EXERCISE DIRECTIONS
Without the images, output each record below as it stands.

[RECORDS FOR THE EXERCISE — start]

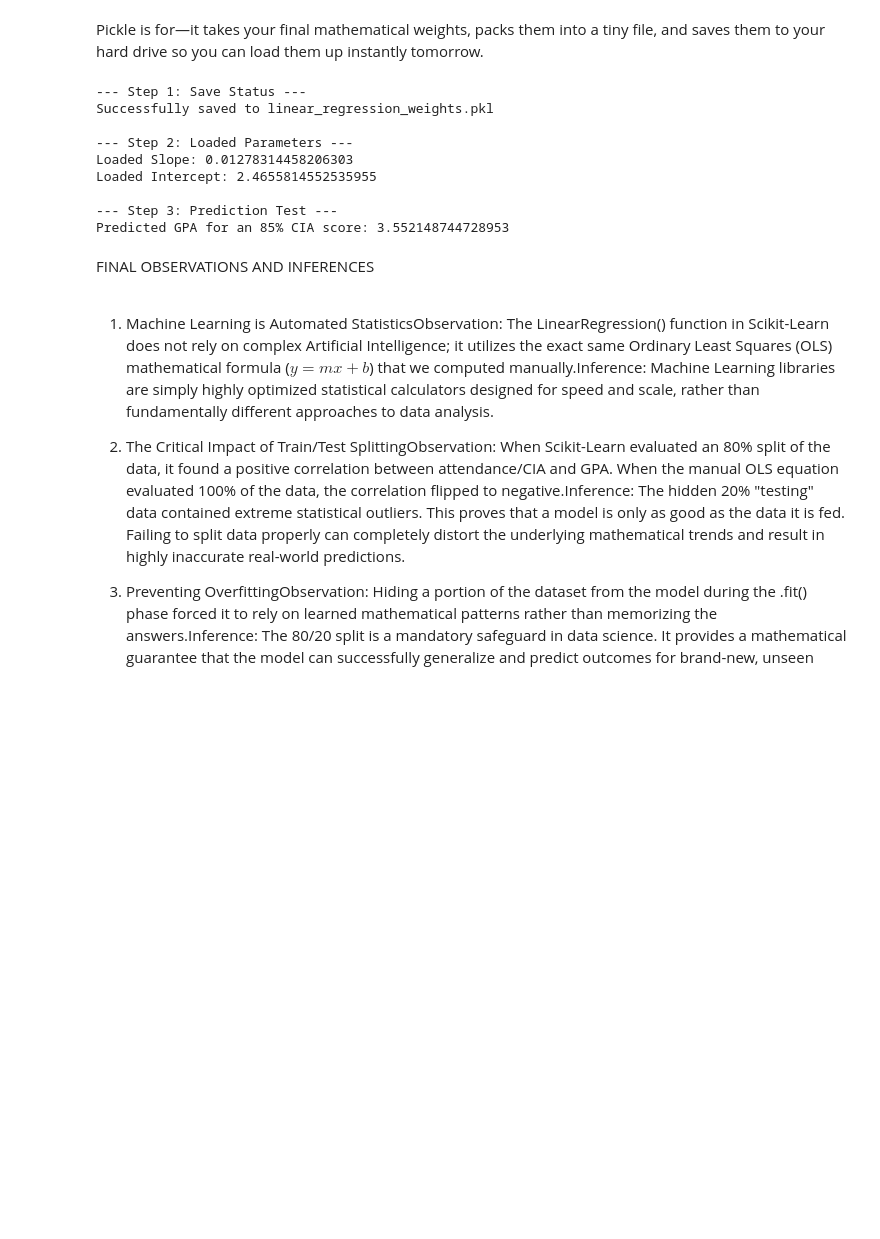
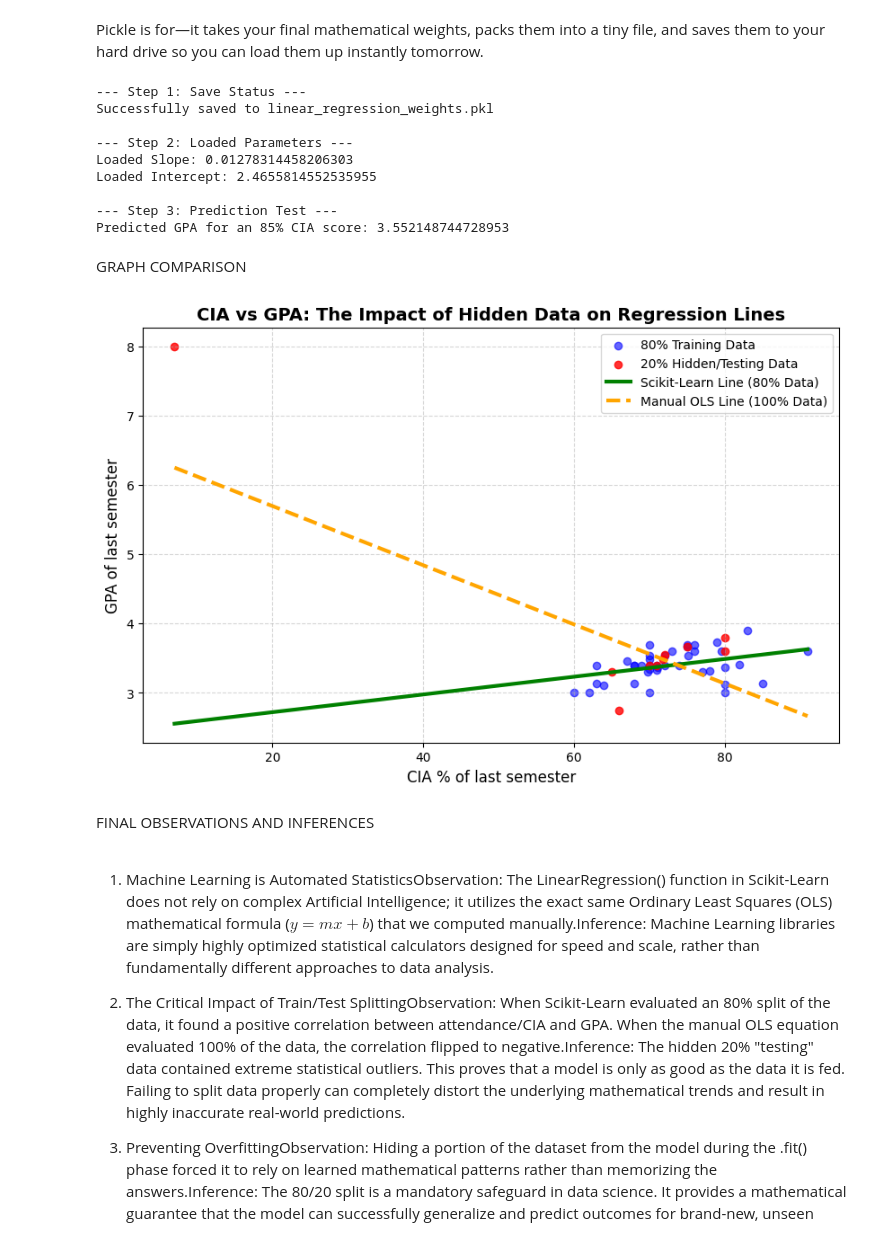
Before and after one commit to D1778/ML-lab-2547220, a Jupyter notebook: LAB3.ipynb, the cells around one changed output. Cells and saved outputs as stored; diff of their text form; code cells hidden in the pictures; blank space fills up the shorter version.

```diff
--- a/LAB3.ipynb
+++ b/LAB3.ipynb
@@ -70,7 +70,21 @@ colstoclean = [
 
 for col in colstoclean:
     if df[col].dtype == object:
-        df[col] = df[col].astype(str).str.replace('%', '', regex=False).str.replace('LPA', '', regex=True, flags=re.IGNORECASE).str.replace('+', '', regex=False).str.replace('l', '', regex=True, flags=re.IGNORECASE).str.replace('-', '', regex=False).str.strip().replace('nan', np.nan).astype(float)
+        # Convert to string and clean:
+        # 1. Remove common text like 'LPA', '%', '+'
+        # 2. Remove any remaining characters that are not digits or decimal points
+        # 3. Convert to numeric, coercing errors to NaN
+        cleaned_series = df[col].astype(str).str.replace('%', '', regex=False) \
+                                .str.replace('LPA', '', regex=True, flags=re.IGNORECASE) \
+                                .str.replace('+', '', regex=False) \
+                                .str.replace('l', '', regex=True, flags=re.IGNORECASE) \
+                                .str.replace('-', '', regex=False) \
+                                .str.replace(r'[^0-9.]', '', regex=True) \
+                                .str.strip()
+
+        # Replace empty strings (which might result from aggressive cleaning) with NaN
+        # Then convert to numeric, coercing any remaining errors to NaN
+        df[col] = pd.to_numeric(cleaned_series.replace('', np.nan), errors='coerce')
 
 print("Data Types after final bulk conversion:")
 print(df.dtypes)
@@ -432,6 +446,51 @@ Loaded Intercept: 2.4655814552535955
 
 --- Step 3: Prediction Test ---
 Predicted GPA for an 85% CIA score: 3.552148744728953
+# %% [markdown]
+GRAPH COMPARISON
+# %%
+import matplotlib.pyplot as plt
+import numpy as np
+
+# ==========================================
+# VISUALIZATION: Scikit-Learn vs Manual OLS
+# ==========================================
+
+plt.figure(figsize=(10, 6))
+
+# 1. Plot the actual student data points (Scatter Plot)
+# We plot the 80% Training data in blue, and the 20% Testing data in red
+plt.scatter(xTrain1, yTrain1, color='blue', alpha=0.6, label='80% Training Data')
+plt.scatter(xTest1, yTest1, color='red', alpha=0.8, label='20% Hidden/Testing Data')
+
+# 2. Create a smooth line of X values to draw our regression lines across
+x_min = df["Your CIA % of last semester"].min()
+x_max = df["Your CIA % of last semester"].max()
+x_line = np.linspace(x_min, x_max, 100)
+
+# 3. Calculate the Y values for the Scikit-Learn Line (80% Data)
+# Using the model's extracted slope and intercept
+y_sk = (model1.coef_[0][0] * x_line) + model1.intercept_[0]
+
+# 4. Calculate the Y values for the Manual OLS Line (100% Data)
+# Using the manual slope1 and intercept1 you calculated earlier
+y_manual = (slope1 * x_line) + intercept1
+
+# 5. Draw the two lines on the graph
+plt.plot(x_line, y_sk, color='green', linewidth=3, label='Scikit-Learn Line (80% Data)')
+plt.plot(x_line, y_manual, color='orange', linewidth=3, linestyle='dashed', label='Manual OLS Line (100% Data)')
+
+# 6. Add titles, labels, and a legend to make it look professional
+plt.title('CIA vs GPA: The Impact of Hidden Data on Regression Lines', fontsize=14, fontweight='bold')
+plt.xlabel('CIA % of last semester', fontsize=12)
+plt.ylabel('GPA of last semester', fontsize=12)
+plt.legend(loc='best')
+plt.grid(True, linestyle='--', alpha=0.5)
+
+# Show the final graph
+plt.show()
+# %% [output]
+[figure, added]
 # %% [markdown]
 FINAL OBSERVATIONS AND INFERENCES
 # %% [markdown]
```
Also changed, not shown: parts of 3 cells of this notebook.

[RECORDS FOR THE EXERCISE — finish]

RESULT OF THIS EXERCISE
Before and after one commit to D1778/ML-lab-2547220, a Jupyter notebook: LAB3.ipynb, the cells around one changed output. Cells and saved outputs as stored; diff of their text form; code cells hidden in the pictures; blank space fills up the shorter version.

```diff
--- a/LAB3.ipynb
+++ b/LAB3.ipynb
@@ -70,7 +70,21 @@ colstoclean = [
 
 for col in colstoclean:
     if df[col].dtype == object:
-        df[col] = df[col].astype(str).str.replace('%', '', regex=False).str.replace('LPA', '', regex=True, flags=re.IGNORECASE).str.replace('+', '', regex=False).str.replace('l', '', regex=True, flags=re.IGNORECASE).str.replace('-', '', regex=False).str.strip().replace('nan', np.nan).astype(float)
+        # Convert to string and clean:
+        # 1. Remove common text like 'LPA', '%', '+'
+        # 2. Remove any remaining characters that are not digits or decimal points
+        # 3. Convert to numeric, coercing errors to NaN
+        cleaned_series = df[col].astype(str).str.replace('%', '', regex=False) \
+                                .str.replace('LPA', '', regex=True, flags=re.IGNORECASE) \
+                                .str.replace('+', '', regex=False) \
+                                .str.replace('l', '', regex=True, flags=re.IGNORECASE) \
+                                .str.replace('-', '', regex=False) \
+                                .str.replace(r'[^0-9.]', '', regex=True) \
+                                .str.strip()
+
+        # Replace empty strings (which might result from aggressive cleaning) with NaN
+        # Then convert to numeric, coercing any remaining errors to NaN
+        df[col] = pd.to_numeric(cleaned_series.replace('', np.nan), errors='coerce')
 
 print("Data Types after final bulk conversion:")
 print(df.dtypes)
@@ -432,6 +446,51 @@ Loaded Intercept: 2.4655814552535955
 
 --- Step 3: Prediction Test ---
 Predicted GPA for an 85% CIA score: 3.552148744728953
+# %% [markdown]
+GRAPH COMPARISON
+# %%
+import matplotlib.pyplot as plt
+import numpy as np
+
+# ==========================================
+# VISUALIZATION: Scikit-Learn vs Manual OLS
+# ==========================================
+
+plt.figure(figsize=(10, 6))
+
+# 1. Plot the actual student data points (Scatter Plot)
+# We plot the 80% Training data in blue, and the 20% Testing data in red
+plt.scatter(xTrain1, yTrain1, color='blue', alpha=0.6, label='80% Training Data')
+plt.scatter(xTest1, yTest1, color='red', alpha=0.8, label='20% Hidden/Testing Data')
+
+# 2. Create a smooth line of X values to draw our regression lines across
+x_min = df["Your CIA % of last semester"].min()
+x_max = df["Your CIA % of last semester"].max()
+x_line = np.linspace(x_min, x_max, 100)
+
+# 3. Calculate the Y values for the Scikit-Learn Line (80% Data)
+# Using the model's extracted slope and intercept
+y_sk = (model1.coef_[0][0] * x_line) + model1.intercept_[0]
+
+# 4. Calculate the Y values for the Manual OLS Line (100% Data)
+# Using the manual slope1 and intercept1 you calculated earlier
+y_manual = (slope1 * x_line) + intercept1
+
+# 5. Draw the two lines on the graph
+plt.plot(x_line, y_sk, color='green', linewidth=3, label='Scikit-Learn Line (80% Data)')
+plt.plot(x_line, y_manual, color='orange', linewidth=3, linestyle='dashed', label='Manual OLS Line (100% Data)')
+
+# 6. Add titles, labels, and a legend to make it look professional
+plt.title('CIA vs GPA: The Impact of Hidden Data on Regression Lines', fontsize=14, fontweight='bold')
+plt.xlabel('CIA % of last semester', fontsize=12)
+plt.ylabel('GPA of last semester', fontsize=12)
+plt.legend(loc='best')
+plt.grid(True, linestyle='--', alpha=0.5)
+
+# Show the final graph
+plt.show()
+# %% [output]
+[figure, added]
 # %% [markdown]
 FINAL OBSERVATIONS AND INFERENCES
 # %% [markdown]
```
Also changed, not shown: parts of 3 cells of this notebook.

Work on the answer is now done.